Not validated. I am assuming that you are referencing the use of spinal decompression tables. These are suppose to work by relieving pressure &/or reducing intradiscal pressure & thereby reducing the size of disc protrusions/herniation. Today there simply are no studies of good quality to support these claims. Further objective studies are needed. At present there are few complications associated, except expense.
Unless you have a. Spine fracture, there is none. It is a fancy name for a simple thing, traction.
Someone with a brain. Aneurysm or avm or with certain eye issues.
Have alot problemes. The presence of other diseases and the physical condition of the patient are also significant factors to consider when making decisions about surgery. General health is prime factor.
Is spinal decompression therapy a definite cure for degenerating disc disease or is it just a pain treatment?
Pain treatment. There is no know cure for disc degeneration.
Degenerative discs. Occur in all. Sometimes it can lead to pain. Some people respond to traction which this is just a reinvented form. An inversion table is much cheaper and can be done at home at any time with the same results. It is aform of pain treatment.
Open. Surgical inteventions such as "decompression" for nonspecific low back pain have about a 60% chance of success. Other allied health professionals who advertise "decompression" have anecdotal evidence of success, without much strong clinical evidence to support the therapy. (in the absence of such evidence for efficacy, insurance companies will not pay for such treatments).
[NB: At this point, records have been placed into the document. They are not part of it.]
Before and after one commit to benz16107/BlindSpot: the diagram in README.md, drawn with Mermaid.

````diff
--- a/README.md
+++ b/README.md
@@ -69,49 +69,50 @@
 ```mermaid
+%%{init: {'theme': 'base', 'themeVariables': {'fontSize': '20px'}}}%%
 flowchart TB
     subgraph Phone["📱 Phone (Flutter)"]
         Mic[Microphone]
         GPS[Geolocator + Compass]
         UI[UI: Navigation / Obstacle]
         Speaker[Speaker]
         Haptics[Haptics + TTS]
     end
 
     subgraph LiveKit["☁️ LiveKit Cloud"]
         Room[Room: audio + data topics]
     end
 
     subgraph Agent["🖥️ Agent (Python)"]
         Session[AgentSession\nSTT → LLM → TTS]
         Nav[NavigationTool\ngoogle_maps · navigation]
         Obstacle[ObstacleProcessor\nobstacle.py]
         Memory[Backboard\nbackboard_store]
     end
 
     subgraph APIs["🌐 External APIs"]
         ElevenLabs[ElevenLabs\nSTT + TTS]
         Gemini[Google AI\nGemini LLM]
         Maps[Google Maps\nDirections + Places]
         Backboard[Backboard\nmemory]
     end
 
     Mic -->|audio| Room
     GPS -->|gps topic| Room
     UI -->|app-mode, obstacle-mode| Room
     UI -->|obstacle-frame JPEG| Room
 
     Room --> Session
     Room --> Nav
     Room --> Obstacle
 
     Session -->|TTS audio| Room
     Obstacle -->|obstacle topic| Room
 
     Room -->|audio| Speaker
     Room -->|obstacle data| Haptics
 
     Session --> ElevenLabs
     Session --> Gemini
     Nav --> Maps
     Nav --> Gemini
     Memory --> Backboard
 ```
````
Maybe. Try it. If your symptoms get better continue treatment. If it makes you worse than discontinue treatment.
Perhaps you can. If you have good hand and arm strength you could hang from a pull-up bar and let the weight of your trunk and legs put traction on your low back, which may feel good. If you try this, be careful getting up and down, and be careful not to fall. The bar would be equipment. There may be a beam or bar that is part of your living unit, but you need to be sure it will support your total body weight.
Any way of hanging. Upside down like off the side of your bed otherwise if you could purchase something it would be a lumbar traction device or an inversion table.
Yes. It can be very helpful for some people although it can be difficult to determine who the best candidates are. It is safe so a trial of it can be done to see if it helps.
Makes more room. The theory of inversion or decompression therapy is that the bones of the spine have a chance of spreading out with the help of gravity or traction. This spreading of the bones allows for more space where the nerves exit the spinal column. More space equates to less chance for the nerves to be impinged or irritated. Check with your doctor to see if this form of therapy may be beneficial for you.
See below. The theory behind non-surgical spinal decompression is that significant distractive forces, when applied to the lumbar spine in variable directions, can create a negative pressure in the center of the intervertebral disc, thereby creating a suctioning effect or vacuum phenomenon in order to retract or reduce the size of the herniated or bulging disc's gelatinous internal nucleus pulposus, .
Pinched nerve relief. Purpose of spinal decompression is to prevent or halt nerve damage. Microdiscectomy is minimally invasive and mostly successful in hands of experienced neurosurgeon. Decompression by laminectomy is more invasive, sometimes necessary with more risk of nerve damage. Inversion therapy (hanging upside down) is a possible non surgical, usually temporary, treatment.
No. You are probably talking about mechanical, and not surgical decompression. This form of treatment is controversial and by some authorities is considered alternative medicine and by some even quackery. However, it is safe and. Should hurt nothing but your pocket book.
If you applied enough traction force in spinal decompression therapy to a healthy, overly hydrated disc, can it tear apart w/ repeated traction?
No. Traction therapy only gently release pressure in the spine, let the herniated disc to return to its position. It will not cause tear of the disc.
Light traction. No more than 10 pounds should be applied to the spine for cervical traction.
Traction Dangerous? No, the force needed to disrupt or tear a disk is significantly higher than the muscles around your spine could tolerate. If traction could impart that much force your muscles would be injured first.
Is dts spinal decompression therapy the best remedy without undergo an operation to cure slipped disc? Is there any side effects?
Back pain therapy. It is fine as long as symptoms are stable or improving. If pain increases or numbness develops - therapy should stop and you should revisit physician.
Active strengthening. Dts is passive, does not provide longterm benefits e.g. Musculoskeletal strength. It just gives you something to do while your disc recovers. The great majority of "slipped discs" heal up naturally over the course of several weeks, important to do active strengthening exercises. Some feel better while strapped into the dts machine but there is no proof it speeds up recovery.